Dale, T-Bucket hardtops are few and far between because even though T-Bucket has become a generic term there’s really no such thing as a standard T-Bucket. Part of it is because many of the current T-Bucket bodies are from a mold that was pulled from another fiberglass T-Bucket body. Steel Model T’s weren’t that uniform to begin with and when you think about the molds that have been pulled over the years dimensions can vary across the back of the body and that’s just one point of difficulty. Another is that there is no standard T-Bucket windshield height; plus some windshield posts are straight up and others are angled back. Stretched and “big boy” bodies just make it more complicated. What I’m saying is that for someone to build one today it would have to be with the understanding that the buyer was expected to do the necessary modifications to make it fit his body. Years ago, Total Performance made a hardtop that was designed to fit their T-Bucket bodies. Any other and you were on your own. After Total was acquired by Speedway the hardtops were discontinued. https://www.facebook.com/groups/657694624411046/posts/1914610092052820
Spirit has one, but you’d need to modify it to fit your body.
Love seeing how others handle the engineering challenges of building extremely low cars. Thanks for sharing this with us.
Does anybody know the whereabouts of a one off belch beer truck which was stolen from 59 taunton lane, old coulsdon in approx. 2009. It was being stored at this address but I have only recently found out that it is no longer there. If anyone has any information on this please call the owner of the truck, Simon James Maw, on 02087719622 asap.
I’m sorry to hear that. Is this the truck?
Thought a picture might be helpful.
I love this. Where is it now? I enjoy mine a lot and now have had it in constant use for 6 years, 25,000 miles plus.
Pip is my uncle and i remeber this car being built during my childhood, contrary to the above info this car was never road legal in the uk because of the lack of mudguards and also, more importantly, it was virtually impossible to see the direction of travel past that massive pontiac engine! Pip won many awards for this car but after several years he converted it with a new chassis to a roadster so that it could be driven on the road, it lost its roof and was painted black with dark blue flames.

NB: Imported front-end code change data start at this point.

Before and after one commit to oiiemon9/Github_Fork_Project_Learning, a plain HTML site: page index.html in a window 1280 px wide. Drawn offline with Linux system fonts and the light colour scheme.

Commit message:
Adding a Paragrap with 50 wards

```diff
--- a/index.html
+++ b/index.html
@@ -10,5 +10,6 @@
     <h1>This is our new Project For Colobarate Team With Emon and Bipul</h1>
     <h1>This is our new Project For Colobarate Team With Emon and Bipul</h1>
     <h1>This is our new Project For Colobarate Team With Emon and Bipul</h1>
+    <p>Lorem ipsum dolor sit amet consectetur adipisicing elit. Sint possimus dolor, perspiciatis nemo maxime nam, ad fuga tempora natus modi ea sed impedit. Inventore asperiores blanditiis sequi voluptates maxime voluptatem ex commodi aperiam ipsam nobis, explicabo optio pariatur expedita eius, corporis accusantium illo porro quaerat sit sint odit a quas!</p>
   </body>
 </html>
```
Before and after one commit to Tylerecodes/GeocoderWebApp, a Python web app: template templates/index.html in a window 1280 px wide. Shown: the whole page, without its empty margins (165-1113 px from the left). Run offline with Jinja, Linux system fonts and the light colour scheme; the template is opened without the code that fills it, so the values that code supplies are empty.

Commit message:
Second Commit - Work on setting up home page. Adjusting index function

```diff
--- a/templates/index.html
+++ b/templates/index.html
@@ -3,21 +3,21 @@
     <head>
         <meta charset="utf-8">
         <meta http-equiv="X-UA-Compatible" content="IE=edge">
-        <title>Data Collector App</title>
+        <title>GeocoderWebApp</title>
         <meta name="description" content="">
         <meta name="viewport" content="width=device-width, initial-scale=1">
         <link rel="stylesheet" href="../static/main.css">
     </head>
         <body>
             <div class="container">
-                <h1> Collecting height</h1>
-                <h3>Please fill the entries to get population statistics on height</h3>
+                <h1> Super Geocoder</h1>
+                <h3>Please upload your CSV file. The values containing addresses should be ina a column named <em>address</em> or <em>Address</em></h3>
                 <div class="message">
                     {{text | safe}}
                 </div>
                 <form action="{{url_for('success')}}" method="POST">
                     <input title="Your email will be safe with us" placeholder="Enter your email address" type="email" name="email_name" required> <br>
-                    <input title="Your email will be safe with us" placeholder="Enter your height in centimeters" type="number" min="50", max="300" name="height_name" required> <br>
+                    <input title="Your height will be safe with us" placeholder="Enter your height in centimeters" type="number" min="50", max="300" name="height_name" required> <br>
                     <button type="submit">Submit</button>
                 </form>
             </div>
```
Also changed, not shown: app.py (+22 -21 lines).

This car also suffered from engine overheating problems that Pip never completely managed to cure. It was eventually sold and after that i have no idea what happened to it. Great to see it again on the net though, thanks